Contributors to The Neon Tetra Disease
There are only three contributors to the spread of the neon tetra disease:
- Poor water quality and water parameters
- Poor Breeding Grounds, especially from online retailers and commercial fish farms that keep them in large numbers due to their high demand, mistakes like mixing different stocks are easily made.
- Stressful conditions. Please pay attention to these factors to know whether your neon tetra is stressed to reduce the chances of its contraction of the disease:
- Aggression from larger tankmates. This will be characterized by frequent darting of the fish from one end of the tank to the other. You will also notice that your neon tetras are hiding more often than they normally do.
- Your neon tetras are not eating normally
- Weight loss
Preventive Measures to Get Rid of The Neon Tetra Disease
Since there is no cure, we rely on these preventive measures to cut down the spread of the disease:
- Separate the infected fish from the ones that are healthy
- Do not buy fish you suspect to be suffering from the diseases. It is important to pay keen attention to the symptoms and the history of the given fish stock. Looking at reviews online from the store is a good place to start.
- Always quarantine new fish before introducing them to your main aquarium tank community.
- Prevention is better than a cure. To prevent fish infection, there are several common practices to consider:
- Firstly, changing 20% of the water weekly is recommended.
- It is also important to maintain adequate temperature and pH levels.
- Utilize water test kits, filters, and heaters to meet your fish’s basic environmental needs.
- Keep your water quality and parameters at a high level to prevent your fish from contracting major diseases including the neon tetra disease.
- Use diatom filters to prevent the accumulation of free-floating parasites in the aquarium water.

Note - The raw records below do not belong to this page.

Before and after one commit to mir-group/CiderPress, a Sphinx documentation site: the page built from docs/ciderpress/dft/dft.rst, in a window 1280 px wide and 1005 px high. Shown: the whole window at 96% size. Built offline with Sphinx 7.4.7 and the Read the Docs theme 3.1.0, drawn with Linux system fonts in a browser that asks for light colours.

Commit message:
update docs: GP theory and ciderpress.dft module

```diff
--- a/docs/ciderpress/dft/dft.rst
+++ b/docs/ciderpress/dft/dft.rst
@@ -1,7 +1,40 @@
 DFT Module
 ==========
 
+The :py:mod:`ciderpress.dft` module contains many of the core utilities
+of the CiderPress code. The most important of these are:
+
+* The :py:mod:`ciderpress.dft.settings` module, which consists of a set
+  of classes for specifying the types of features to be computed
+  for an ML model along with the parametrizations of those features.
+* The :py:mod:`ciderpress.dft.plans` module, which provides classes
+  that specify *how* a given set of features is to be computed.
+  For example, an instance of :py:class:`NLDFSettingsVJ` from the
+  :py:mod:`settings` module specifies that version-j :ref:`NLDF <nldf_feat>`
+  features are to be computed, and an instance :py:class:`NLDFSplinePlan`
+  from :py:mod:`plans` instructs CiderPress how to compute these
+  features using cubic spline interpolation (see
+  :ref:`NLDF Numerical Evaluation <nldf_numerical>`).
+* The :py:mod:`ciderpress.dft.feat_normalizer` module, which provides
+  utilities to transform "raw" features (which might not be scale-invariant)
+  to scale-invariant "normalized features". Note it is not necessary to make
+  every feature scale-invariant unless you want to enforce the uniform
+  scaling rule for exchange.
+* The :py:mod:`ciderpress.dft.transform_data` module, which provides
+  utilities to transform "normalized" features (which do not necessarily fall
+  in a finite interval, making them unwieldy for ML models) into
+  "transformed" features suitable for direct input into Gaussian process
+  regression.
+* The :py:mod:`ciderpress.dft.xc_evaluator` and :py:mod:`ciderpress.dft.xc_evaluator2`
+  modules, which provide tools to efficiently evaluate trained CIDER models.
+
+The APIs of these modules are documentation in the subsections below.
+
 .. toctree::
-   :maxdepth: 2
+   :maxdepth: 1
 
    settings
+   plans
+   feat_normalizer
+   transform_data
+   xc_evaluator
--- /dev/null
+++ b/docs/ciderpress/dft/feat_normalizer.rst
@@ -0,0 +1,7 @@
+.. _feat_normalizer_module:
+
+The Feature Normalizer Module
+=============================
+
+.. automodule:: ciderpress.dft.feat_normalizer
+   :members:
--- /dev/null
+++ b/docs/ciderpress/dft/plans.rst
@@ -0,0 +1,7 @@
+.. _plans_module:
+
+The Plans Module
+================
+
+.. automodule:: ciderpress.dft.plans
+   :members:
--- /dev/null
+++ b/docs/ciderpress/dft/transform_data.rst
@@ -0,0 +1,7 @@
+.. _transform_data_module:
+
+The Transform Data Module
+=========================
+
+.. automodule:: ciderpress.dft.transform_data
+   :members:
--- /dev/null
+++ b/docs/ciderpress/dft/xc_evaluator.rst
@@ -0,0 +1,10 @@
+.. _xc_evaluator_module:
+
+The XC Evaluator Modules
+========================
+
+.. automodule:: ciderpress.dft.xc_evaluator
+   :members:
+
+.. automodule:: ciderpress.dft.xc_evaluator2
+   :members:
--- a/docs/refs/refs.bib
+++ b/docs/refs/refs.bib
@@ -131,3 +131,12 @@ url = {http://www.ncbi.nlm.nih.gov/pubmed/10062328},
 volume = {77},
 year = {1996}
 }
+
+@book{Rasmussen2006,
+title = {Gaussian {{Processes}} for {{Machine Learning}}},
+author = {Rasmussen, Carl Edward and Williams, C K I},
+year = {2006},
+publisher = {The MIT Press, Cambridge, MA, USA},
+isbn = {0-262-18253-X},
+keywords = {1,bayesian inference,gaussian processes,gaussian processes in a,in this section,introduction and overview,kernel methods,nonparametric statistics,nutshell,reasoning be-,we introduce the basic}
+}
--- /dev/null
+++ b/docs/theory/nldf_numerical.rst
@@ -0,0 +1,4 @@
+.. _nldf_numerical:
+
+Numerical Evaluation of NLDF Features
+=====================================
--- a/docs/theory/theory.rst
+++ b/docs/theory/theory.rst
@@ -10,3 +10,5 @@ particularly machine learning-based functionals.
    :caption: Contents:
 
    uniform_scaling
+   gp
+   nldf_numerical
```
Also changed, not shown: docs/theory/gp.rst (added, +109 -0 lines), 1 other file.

- Why Your Fish Keep Dying?
- Goldfish Turning White
- Popeye Fish Disease
- Common Guppy Diseases
- Fish Dying After Water Change
- What Is Ich on Fish? Symptoms & Treatment
What Does a Sick Neon Tetra Look Like?
Many diseases can attack a neon tetra fish, not just the common NDT. To identify a sick neon tetra, look at these symptoms:
- Swimming difficulties
- Weight loss
- Restlessness and erratic behavior
- Fish discoloration
- Curved spines
- The fish-eating less and developing white lumps on muscle – are more common when the disease has become severe
What Diseases Can Neon Tetras Have?
Apart from the pleistophora neon tetra disease, these fish also suffer from the common ich disease, bacterial infections, skin flukes, and they also suffer from water shock due to stress & agitation,